We successfully engaged the staff of two EDs: 42 nurses, 9 physicians or advanced practice providers, and 9 technicians (N = 60). We used a shared in situ simulation clinical actions observational checklist, created within an off-the-shelf survey software program, completed during the simulations by an on-site observer, and shared with the eICU team via teleconferencing software, to message and cue eICU nurse engagement. The eICU nurse also participated in debriefing via the telehealth video system with successful simulation engagement. These solutions avoided interfering with real ED or eICU operations. The postsimulation mean ± SD ratings of confidence using telehealth increased from 5.3 ± 2.9 to 8.9 ± 1.1 (Δ3.5, P < 0.05) and in managing patients with sepsis increased from 7.1 ± 2.5 to 8.9 ± 1.1 (Δ1.8, P < 0.05).
We created shared awareness between remote eICU personnel and in situ simulations in rural EDs via a low-cost method using survey software combined with teleconferencing methods.
From Jump Simulation (W.F.B., L.T.B., K.L.C., J.D.S., J.A.V.), an OSF HealthCare and University of Illinois College of Medicine at Peoria Collaboration; Department of Emergency Medicine (W.F.B., L.T.B., A.L.V., J.A.V.), Division of Pulmonary and Critical Care Medicine (W.P.T), and OSF ConstantCare (W.P.T.), OSF HealthCare; Departments of Emergency Medicine (W.F.B., L.T.B., A.L.V., J.A.V.), and Internal Medicine (W.P.T.), University of Illinois College of Medicine at Peoria; and Department of Emergency Medicine (E.S.P.), Northwestern Memorial Hospital, Northwestern University Feinberg School of Medicine, Chicago, IL.
Reprints: William F. Bond, MD, MS, 1306 N Berkeley Ave, Peoria, IL 61603 (e-mail: firstname.lastname@example.org).

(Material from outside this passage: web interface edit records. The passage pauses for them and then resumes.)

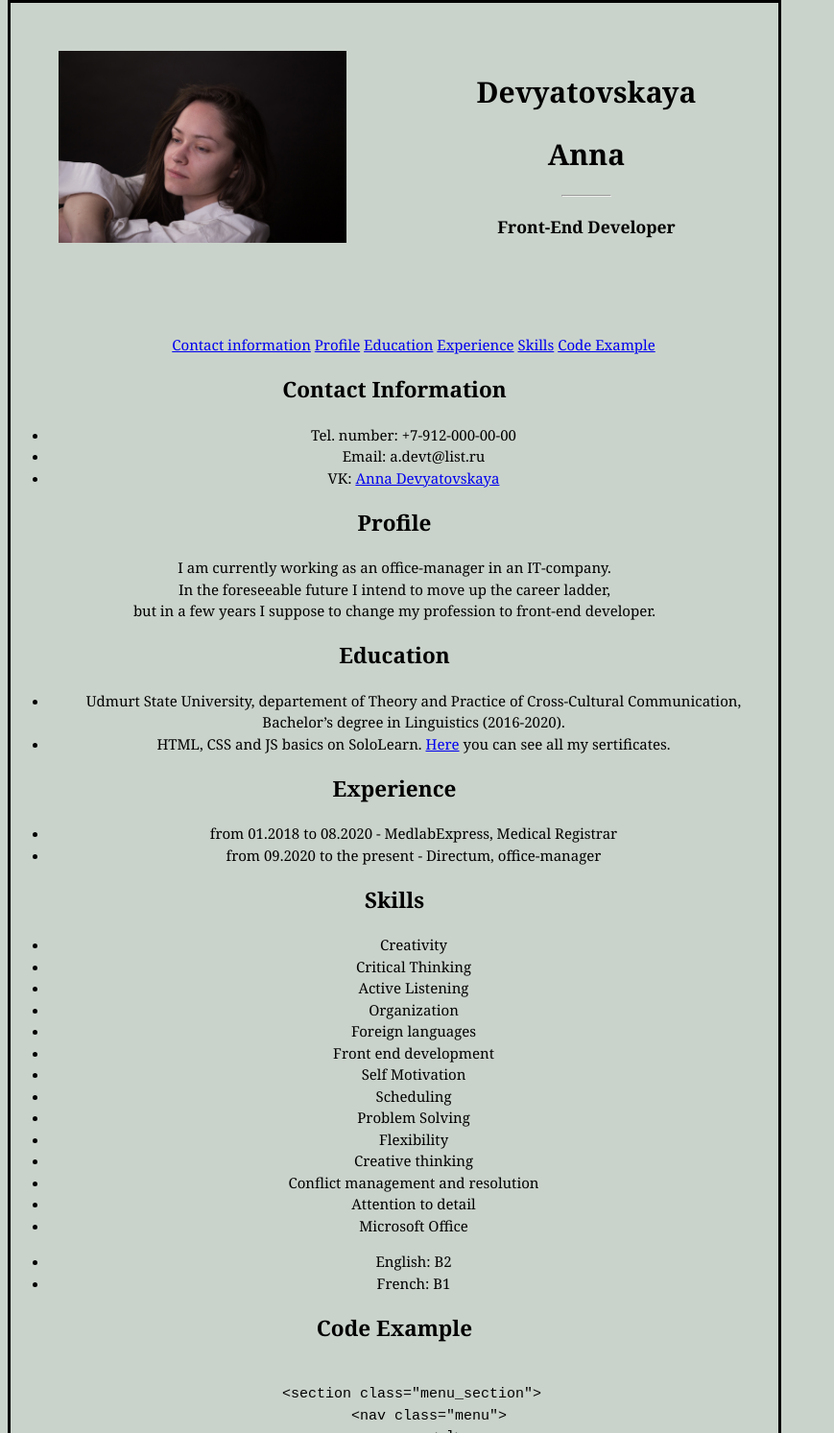
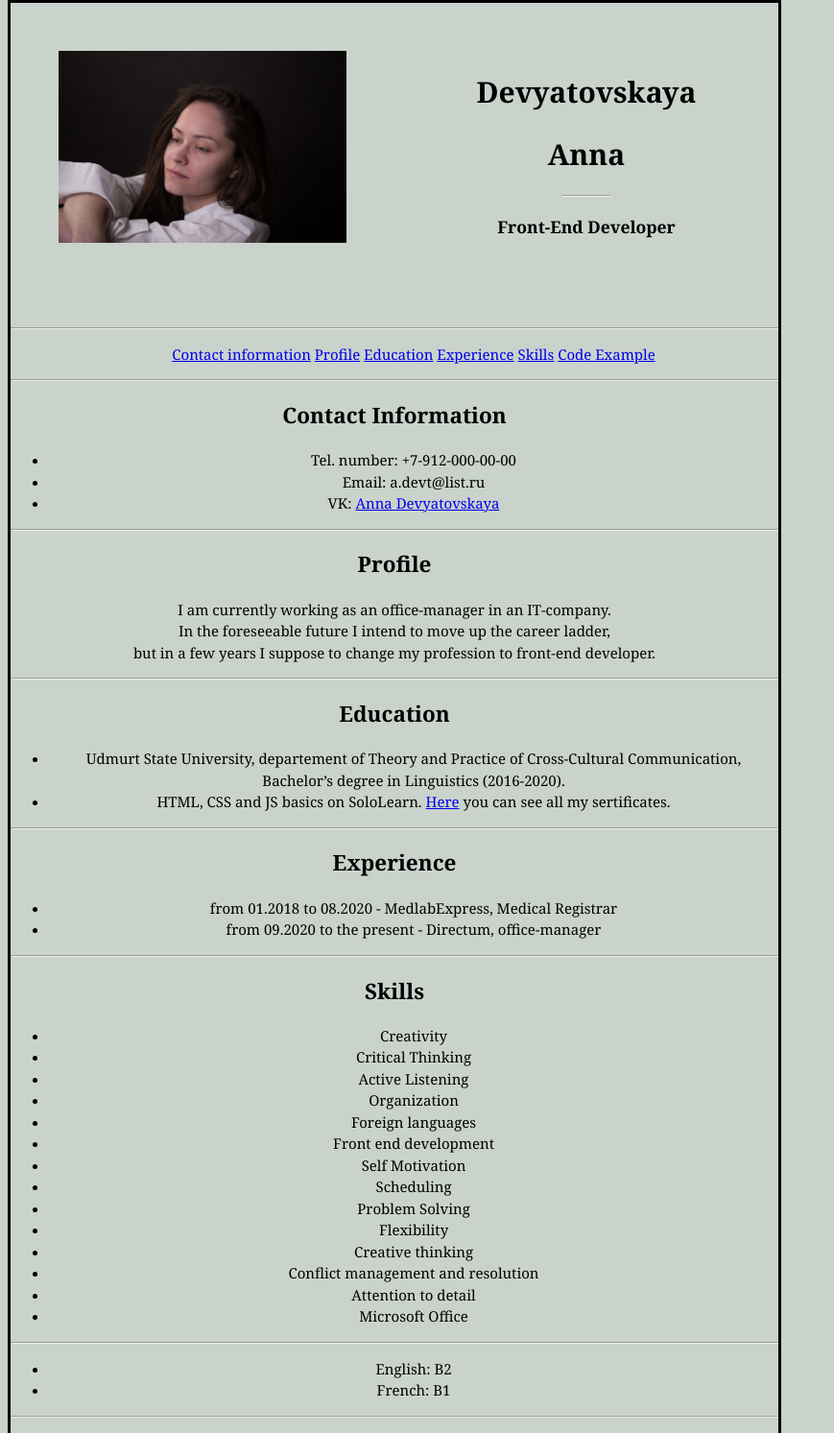
Before and after one commit to AnnaDevyatovskaya/rsschool-cv, a plain HTML site: page index.html in a window 1280 px wide. Shown: the part 8-1501 px from the top of the page at 96% size, without its empty margins (0-869 px from the left). Drawn offline with Linux system fonts and the light colour scheme.

Commit message:
add: dividing strip

```diff
--- a/index.html
+++ b/index.html
@@ -1,7 +1,5 @@
 <!DOCTYPE html>
 <html lang="en">
-
-
 <head>
     <meta charset="utf-8">
     <link href="style.css" rel="stylesheet">
@@ -9,10 +7,7 @@
         CV Anna Devyatovskaya
     </title>
 </head>
-
-
 <body>
-
     <header>
         <div class="header">
             <div class="main_photo">
@@ -26,7 +21,7 @@
             </div>
         </div>
     </header>
-
+    <hr>
     <section class="section">
         <nav class="container">
             <ul class="menu_inline">
@@ -39,7 +34,7 @@
             </ul>
         </nav>
     </section>
-
+    <hr>
     <section class="section" id="contact_info">
         <div class="container">
             <div class="section_title">
@@ -54,9 +49,8 @@
             </div>
         </div>
     </section>
-
+    <hr>
     <main>
-
         <section class="section" id="profile">
             <div class="container">
                 <div class="section_title">
@@ -71,7 +65,7 @@
             </div>
 
         </section>
-
+        <hr>
         <section class="section" id="education">
             <div class="container">
                 <div class="section_title">
@@ -85,7 +79,7 @@
                 </div>
             </div>
         </section>
-
+        <hr>
         <section class="section" id="experience">
             <div class="container">
                 <div class="section_title">
@@ -99,7 +93,7 @@
                 </div>
             </div>
         </section>
-
+        <hr>
         <section class="section" id="skills">
             <div class="container">
                 <div class="section_title">
@@ -123,6 +117,7 @@
                         <li>Microsoft Office</li>
                     </ul>
                 </div>
+                <hr>
                 <div class="language_level">
                     <ul>
                         <li>English: B2</li>
@@ -131,7 +126,7 @@
                 </div>
             </div>
         </section>
-
+        <hr>
         <section class="section" id="code_example">
             <div class="container">
                 <div class="section_title">
@@ -166,19 +161,16 @@
                     </div>
             </div>
         </section>
-
+        <hr>
     </main>
-
 </body>
-
-
 <footer>
     <div class="footer">
         <div class="footer_logo_RSS">
             <img src="img\rs_school_js.svg" width="100" height="80" alt="RSS Logo">
         </div>
         <div>
-            <ul>
+            <ul class="ul_footer">
                 <li><a href="https://app.rs.school/">RSSchool course</a></li>
                 <li>My <mark>GitHub</mark> account: <a href="https://github.com/AnnaDevyatovskaya">AnnaDevyatovskaya</a></li>
                 <li><time>2021</time></li>
@@ -186,6 +178,4 @@
         </div>
     </div>
 </footer>
-
-
 </html>
```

Supported in part by the Agency for Healthcare Research and Quality (Grant Number 1 R18 HS024027-01).